Just try telling Citarella, Zabar’s, or Murray’s Cheese to take those ‘French feta’ and ‘Danish feta’ labels off their faux-feta products. Either they won’t know what you’re talking about when you say that feta is an “EU protected designation of origin product of Greece since 2002,” or they’ll just shrug and say they can call it whatever they want, that ‘feta is feta’ no matter where it’s made or what kind of milk it’s made from.
But that’s the crucial point. Real feta is a brined cheese (to Greeks it isn’t a cheese though, it’s ‘feta’) sourced from within Greece. It must be made from sheep’s milk or a combination of sheep’s milk and 30% goat’s milk. No cows involved.

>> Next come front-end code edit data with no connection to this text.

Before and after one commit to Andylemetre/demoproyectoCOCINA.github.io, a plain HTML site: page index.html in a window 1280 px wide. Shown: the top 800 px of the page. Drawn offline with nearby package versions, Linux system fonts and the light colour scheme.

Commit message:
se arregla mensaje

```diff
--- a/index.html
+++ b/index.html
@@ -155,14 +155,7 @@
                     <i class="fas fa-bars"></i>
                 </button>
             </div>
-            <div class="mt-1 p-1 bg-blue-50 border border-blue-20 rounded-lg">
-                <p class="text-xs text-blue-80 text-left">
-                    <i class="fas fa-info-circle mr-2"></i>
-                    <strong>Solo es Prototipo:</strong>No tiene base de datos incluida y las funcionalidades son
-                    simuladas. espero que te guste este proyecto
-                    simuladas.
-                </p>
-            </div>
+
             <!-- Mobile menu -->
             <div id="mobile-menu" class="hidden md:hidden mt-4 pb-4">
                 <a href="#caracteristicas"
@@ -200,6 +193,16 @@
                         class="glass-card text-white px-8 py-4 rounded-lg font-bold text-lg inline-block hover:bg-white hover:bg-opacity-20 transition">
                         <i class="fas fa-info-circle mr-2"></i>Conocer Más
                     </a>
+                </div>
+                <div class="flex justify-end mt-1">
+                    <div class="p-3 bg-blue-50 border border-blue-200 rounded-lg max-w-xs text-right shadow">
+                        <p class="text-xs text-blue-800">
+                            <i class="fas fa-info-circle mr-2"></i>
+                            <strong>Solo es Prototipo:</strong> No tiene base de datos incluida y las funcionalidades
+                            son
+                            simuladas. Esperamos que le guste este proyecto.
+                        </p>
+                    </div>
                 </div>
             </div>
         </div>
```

Pay attention: No matter how wonderful or bubbly the prosecco and other sparkling wines from various places are, don’t call them champagne. Champagne is champagne only when it comes from France’s Champagne region. Like feta, it’s a designated origin product.

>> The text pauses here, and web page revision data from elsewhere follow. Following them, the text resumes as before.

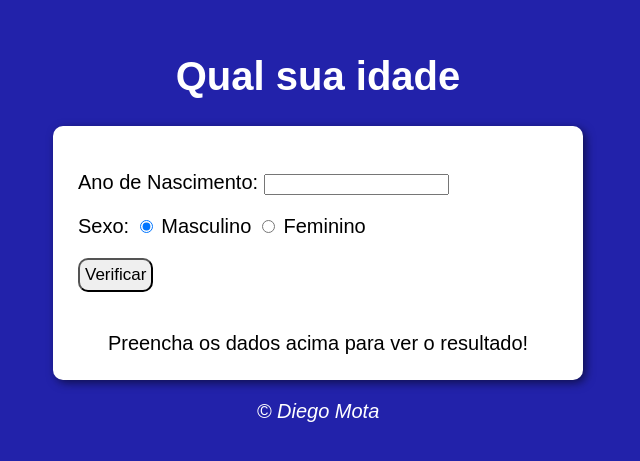
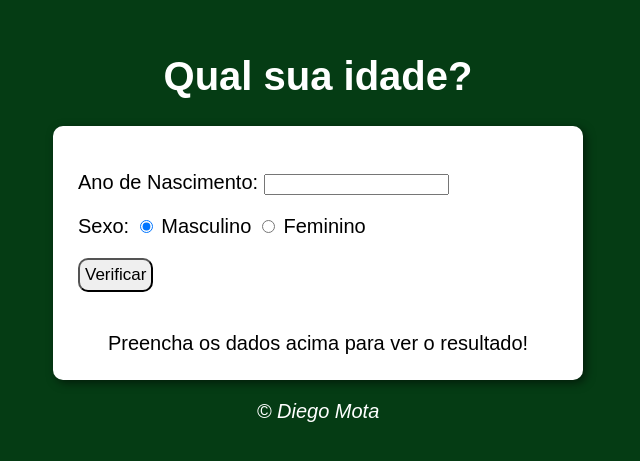
Before and after one commit to devdiegomota/calcular-idade, a plain HTML site: page index.html in a window 1280 px wide. Shown: the part 141-602 px from the top of the page, without its empty margins (322-962 px from the left). Drawn offline with Linux system fonts and the light colour scheme.

Commit message:
Add files via upload

```diff
--- a/estilo.css
+++ b/estilo.css
@@ -1,5 +1,5 @@
 body {
-    background-color: rgb(34, 34, 170);
+    background-color: rgb(5, 60, 20);
     font: normal 15pt arial;
     padding: 0px 20px;
     height: 92vh;
--- a/index.html
+++ b/index.html
@@ -8,7 +8,7 @@
 </head>
 <body>
     <header>
-        <h1>Qual sua idade</h1>
+        <h1>Qual sua idade?</h1>
     </header>
     <section>
         <div>
```
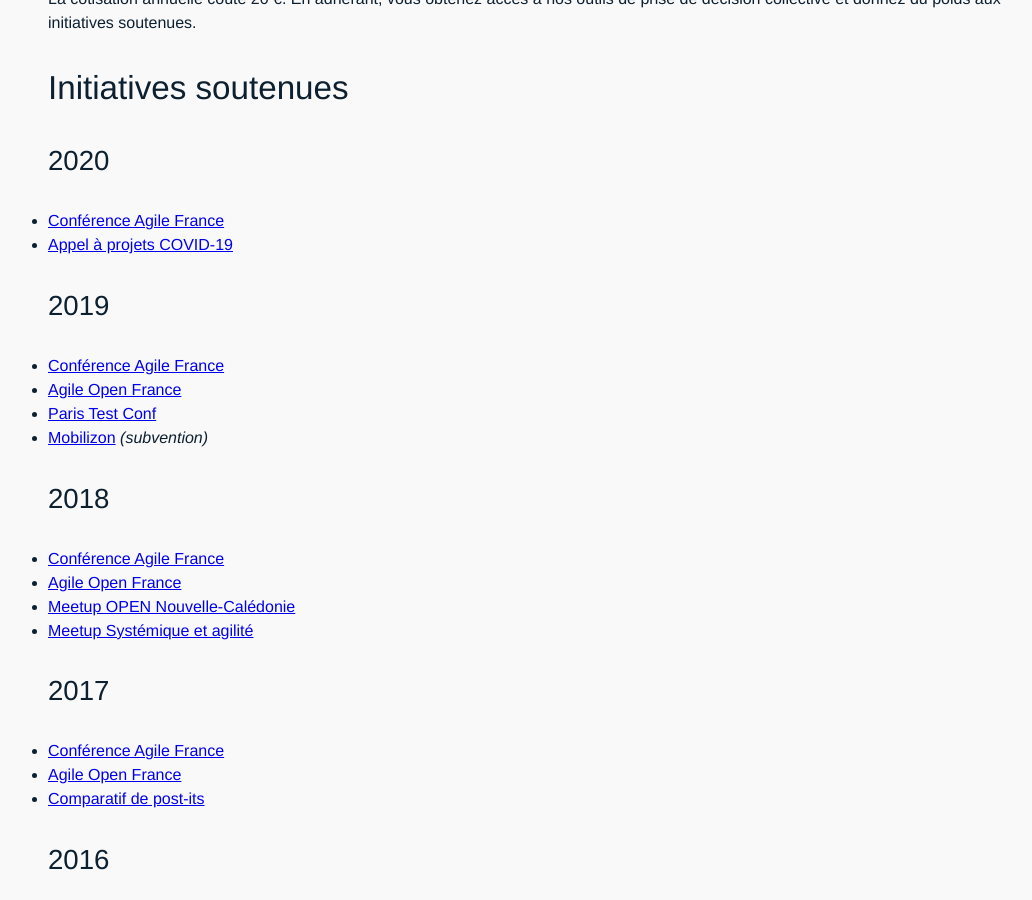
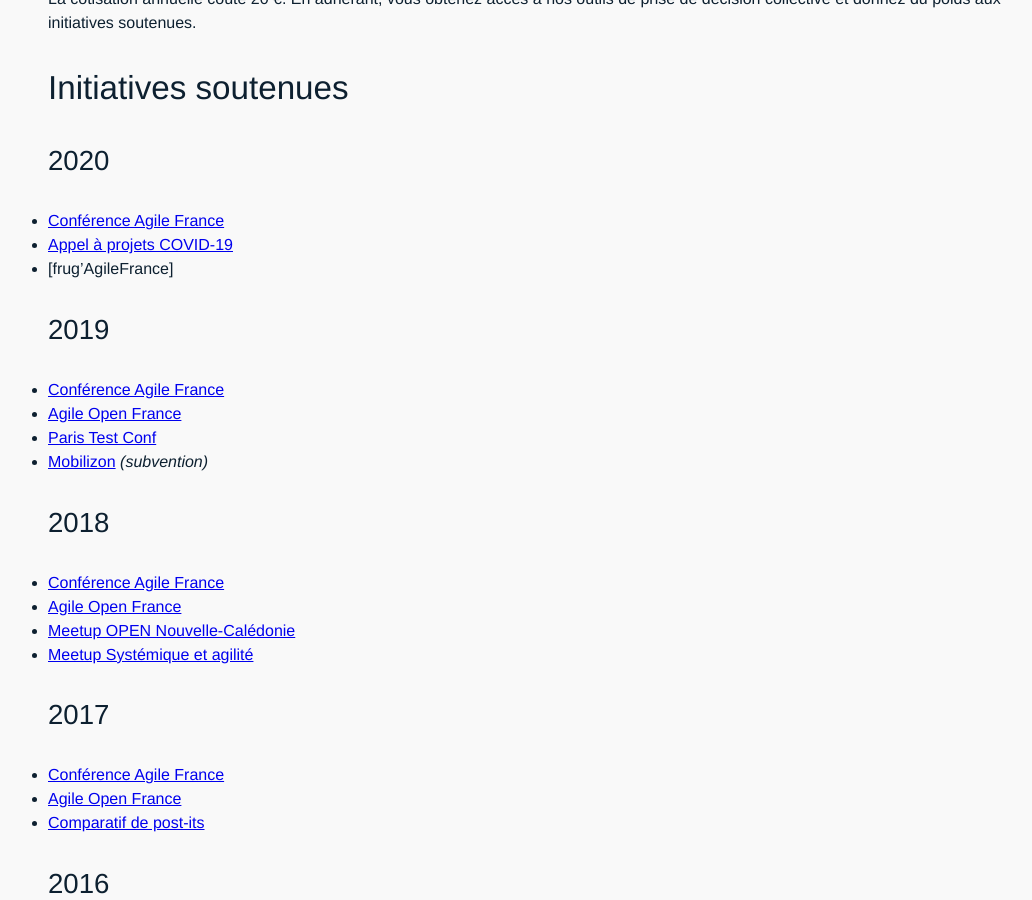
Before and after one commit to AgileFrance/AgileFrance.github.io, a Jekyll site: the page built from _pages/index.md, in a window 1280 px wide and 900 px high, scrolled down 1450 px. Shown: the whole window, without its empty margins (112-1144 px from the left). Built offline with Jekyll 4.4.1, drawn with Linux system fonts in a browser that asks for light colours; comment, search, counter and statistics services are not loaded; our own code applies the rules of GitHub Pages for plain Markdown files.

Commit message:
Update index.md

```diff
--- a/_pages/index.md
+++ b/_pages/index.md
@@ -54,6 +54,7 @@
 
 - [Conférence Agile France](https://2020.conf.agile-france.org)
 - [Appel à projets COVID-19](/appel-a-projets-covid-19)
+- [frug'AgileFrance]
 
 ### 2019
 
```
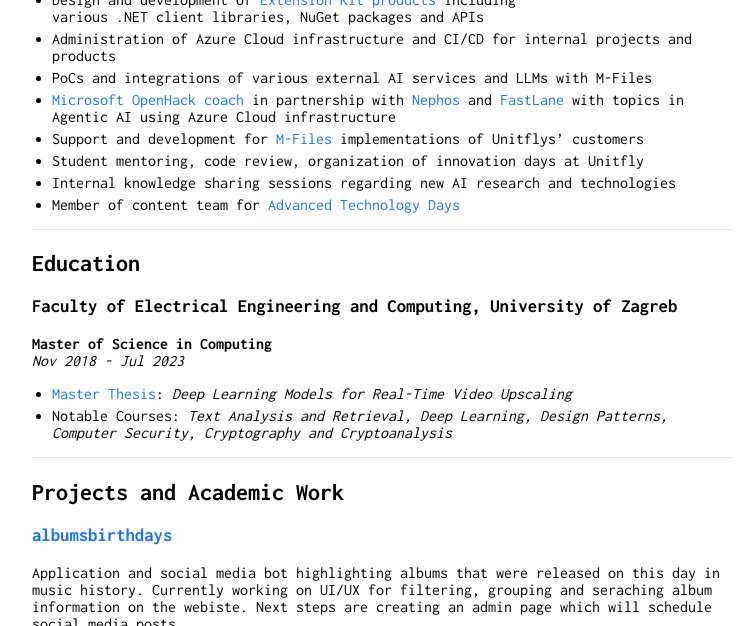
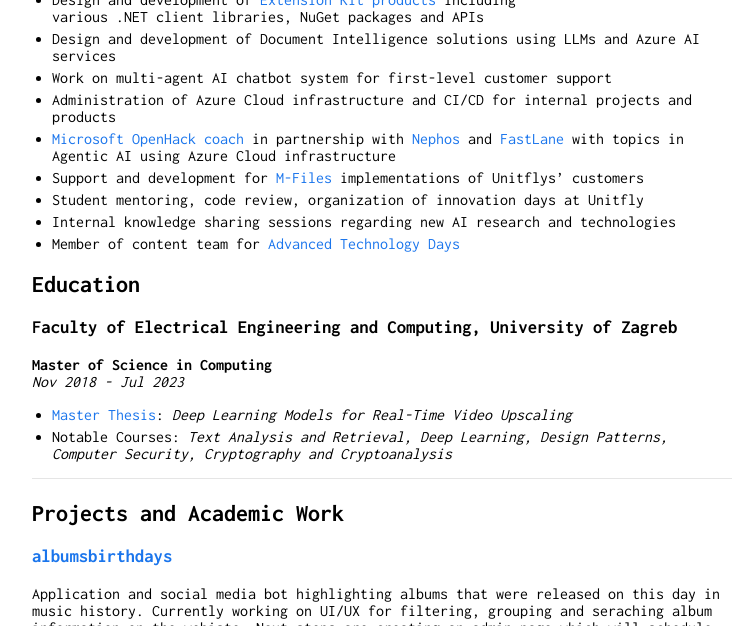
Before and after one commit to dino-grgic/dino-grgic.github.io, a Jekyll site: the page built from index.md, in a window 1280 px wide and 900 px high, cut to the strip 274-900 px from the top of the window. Shown: the whole strip, without its empty margins (258-1008 px from the left). Built offline with Jekyll 4.4.1, drawn with Linux system fonts in a browser that asks for light colours.

Commit message:
updated cv

```diff
--- a/index.md
+++ b/index.md
@@ -12,15 +12,14 @@
 _Jul 2020 - Current_
 
 - Design and development of [Extension Kit products](https://extensionkit.unitfly.com/) including various .NET client libraries, NuGet packages and APIs
+- Design and development of Document Intelligence solutions using LLMs and Azure AI services
+- Work on multi-agent AI chatbot system for first-level customer support
 - Administration of Azure Cloud infrastructure and CI/CD for internal projects and products
-- PoCs and integrations of various external AI services and LLMs with M-Files
 - [Microsoft OpenHack coach](https://www.flane.de/en/openhack) in partnership with [Nephos](https://nephos.eu/) and [FastLane](https://www.flane.de) with topics in Agentic AI using Azure Cloud infrastructure
 - Support and development for [M-Files](https://www.m-files.com/) implementations of Unitflys' customers
 - Student mentoring, code review, organization of innovation days at Unitfly
 - Internal knowledge sharing sessions regarding new AI research and technologies
 - Member of content team for [Advanced Technology Days](https://www.advtechdays.com/en/)
-
----
 
 ## Education
 
```
Also changed, not shown: 2 other files.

Every region, every village, and to take it even further, sometimes every household in Greece turns out its own, subtly nuanced, lightly-creviced, crumbly yet smooth, salty but not too salty, fresh, cool, white-as-snow version of that wonderful invention. Or is it a discovery? No matter. Feta is an act of God. Let’s leave it to the Greeks.
—Vicki James Yiannias